REQUIRED ACTION - Search the data for the string "Also" and copy each line in which it appears.

MATERIAL FOR THIS TASK -
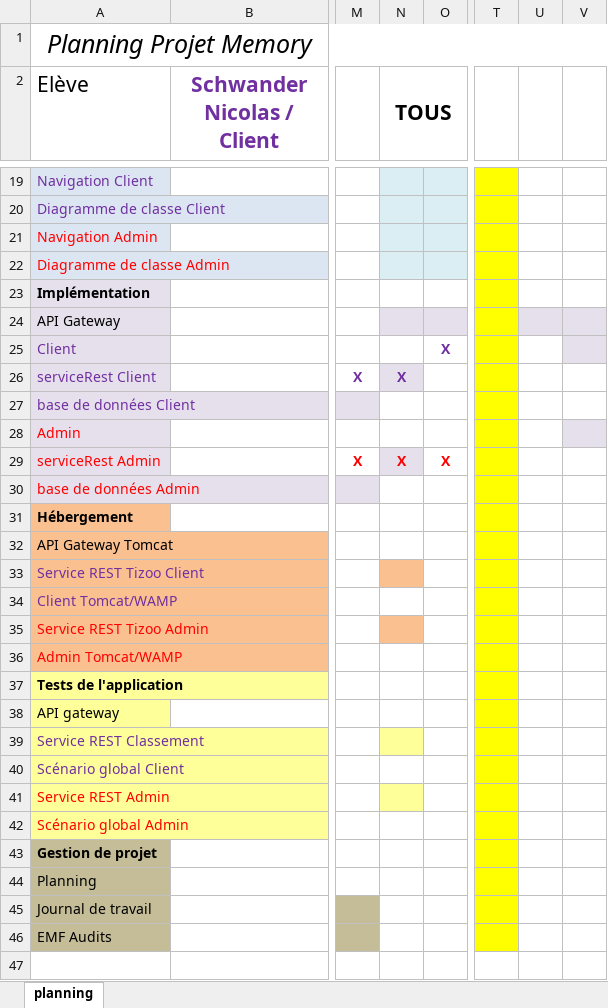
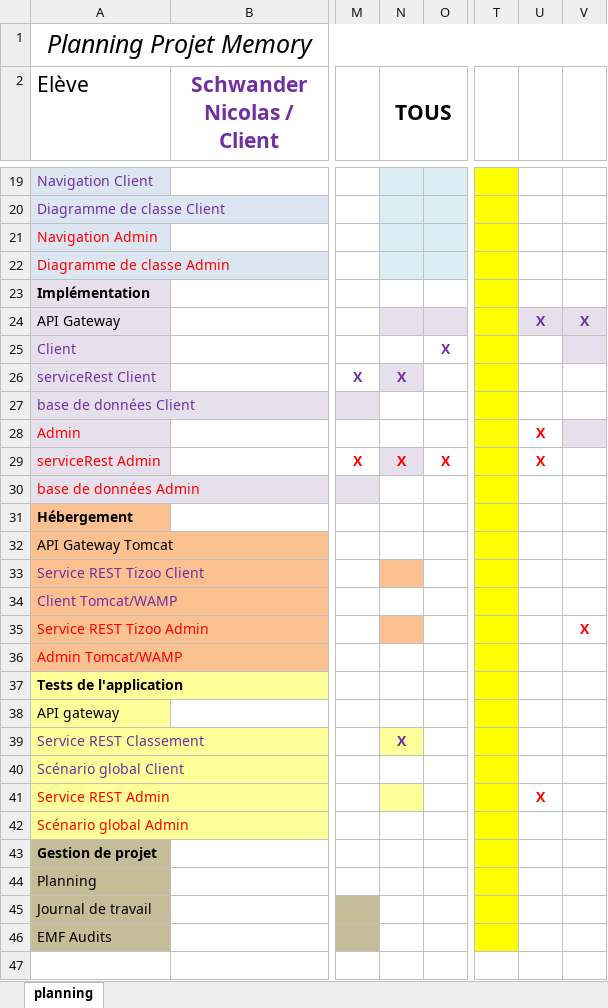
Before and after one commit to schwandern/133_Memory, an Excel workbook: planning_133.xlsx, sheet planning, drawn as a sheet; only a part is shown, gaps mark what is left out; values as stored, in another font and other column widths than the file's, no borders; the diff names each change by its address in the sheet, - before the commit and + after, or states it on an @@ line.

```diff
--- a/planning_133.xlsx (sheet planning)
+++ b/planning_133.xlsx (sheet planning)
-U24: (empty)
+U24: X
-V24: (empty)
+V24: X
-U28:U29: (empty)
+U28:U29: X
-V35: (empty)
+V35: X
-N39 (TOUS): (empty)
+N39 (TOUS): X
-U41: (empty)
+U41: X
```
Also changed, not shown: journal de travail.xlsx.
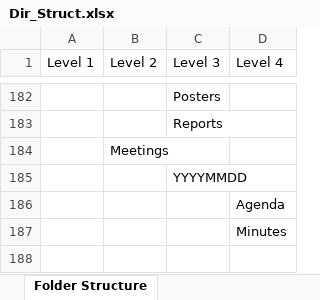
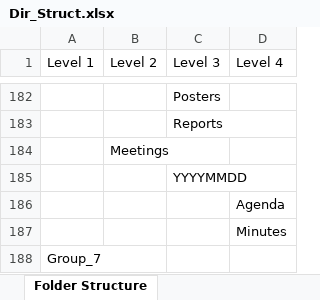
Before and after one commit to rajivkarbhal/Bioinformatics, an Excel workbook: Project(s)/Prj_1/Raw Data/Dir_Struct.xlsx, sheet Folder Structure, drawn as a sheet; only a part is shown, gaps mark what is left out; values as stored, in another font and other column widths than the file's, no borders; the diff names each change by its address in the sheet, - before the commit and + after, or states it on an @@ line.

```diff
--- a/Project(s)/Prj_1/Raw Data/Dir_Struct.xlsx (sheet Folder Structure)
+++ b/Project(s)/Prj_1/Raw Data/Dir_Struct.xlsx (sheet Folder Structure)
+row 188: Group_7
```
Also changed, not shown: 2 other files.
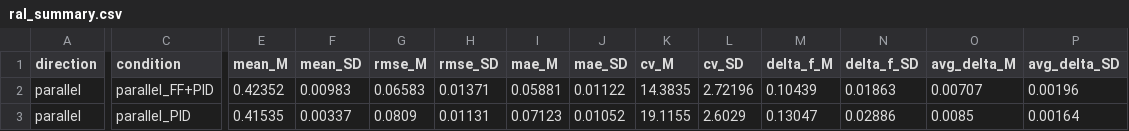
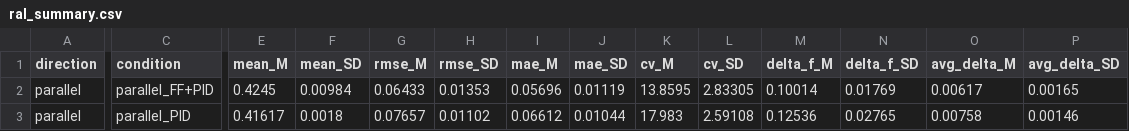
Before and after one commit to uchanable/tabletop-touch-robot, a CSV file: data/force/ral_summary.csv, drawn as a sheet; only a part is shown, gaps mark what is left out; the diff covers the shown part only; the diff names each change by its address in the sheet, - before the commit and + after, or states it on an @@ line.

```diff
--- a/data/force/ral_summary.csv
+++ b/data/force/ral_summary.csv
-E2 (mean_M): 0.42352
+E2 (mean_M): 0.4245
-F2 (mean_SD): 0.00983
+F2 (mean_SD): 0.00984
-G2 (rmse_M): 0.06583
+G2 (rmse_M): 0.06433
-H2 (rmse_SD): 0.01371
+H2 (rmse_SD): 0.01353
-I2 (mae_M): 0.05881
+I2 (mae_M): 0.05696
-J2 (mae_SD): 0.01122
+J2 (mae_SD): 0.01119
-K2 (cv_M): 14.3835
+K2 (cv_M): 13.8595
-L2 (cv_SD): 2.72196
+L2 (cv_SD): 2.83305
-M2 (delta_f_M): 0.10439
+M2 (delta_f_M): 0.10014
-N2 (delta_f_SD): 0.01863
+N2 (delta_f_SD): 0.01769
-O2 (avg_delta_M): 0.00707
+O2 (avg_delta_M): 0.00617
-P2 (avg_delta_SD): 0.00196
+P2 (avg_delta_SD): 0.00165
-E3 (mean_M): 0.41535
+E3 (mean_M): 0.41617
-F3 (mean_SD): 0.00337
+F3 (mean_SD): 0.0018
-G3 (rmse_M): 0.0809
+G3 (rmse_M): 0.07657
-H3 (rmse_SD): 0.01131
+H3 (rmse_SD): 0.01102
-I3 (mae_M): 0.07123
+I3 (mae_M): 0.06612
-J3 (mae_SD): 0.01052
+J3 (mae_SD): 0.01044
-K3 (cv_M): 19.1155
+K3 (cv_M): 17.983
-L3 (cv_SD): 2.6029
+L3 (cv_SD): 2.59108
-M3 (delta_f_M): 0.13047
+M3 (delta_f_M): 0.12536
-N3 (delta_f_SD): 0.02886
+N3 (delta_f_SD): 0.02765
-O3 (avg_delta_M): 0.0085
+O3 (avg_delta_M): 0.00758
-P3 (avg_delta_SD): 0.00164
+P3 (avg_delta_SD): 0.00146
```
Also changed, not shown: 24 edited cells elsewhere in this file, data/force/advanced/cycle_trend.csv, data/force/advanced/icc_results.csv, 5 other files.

ANSWER TO THIS TASK -
Also changed, not shown: journal de travail.xlsx.
Also changed, not shown: 2 other files.
Also changed, not shown: 24 edited cells elsewhere in this file, data/force/advanced/cycle_trend.csv, data/force/advanced/icc_results.csv, 5 other files.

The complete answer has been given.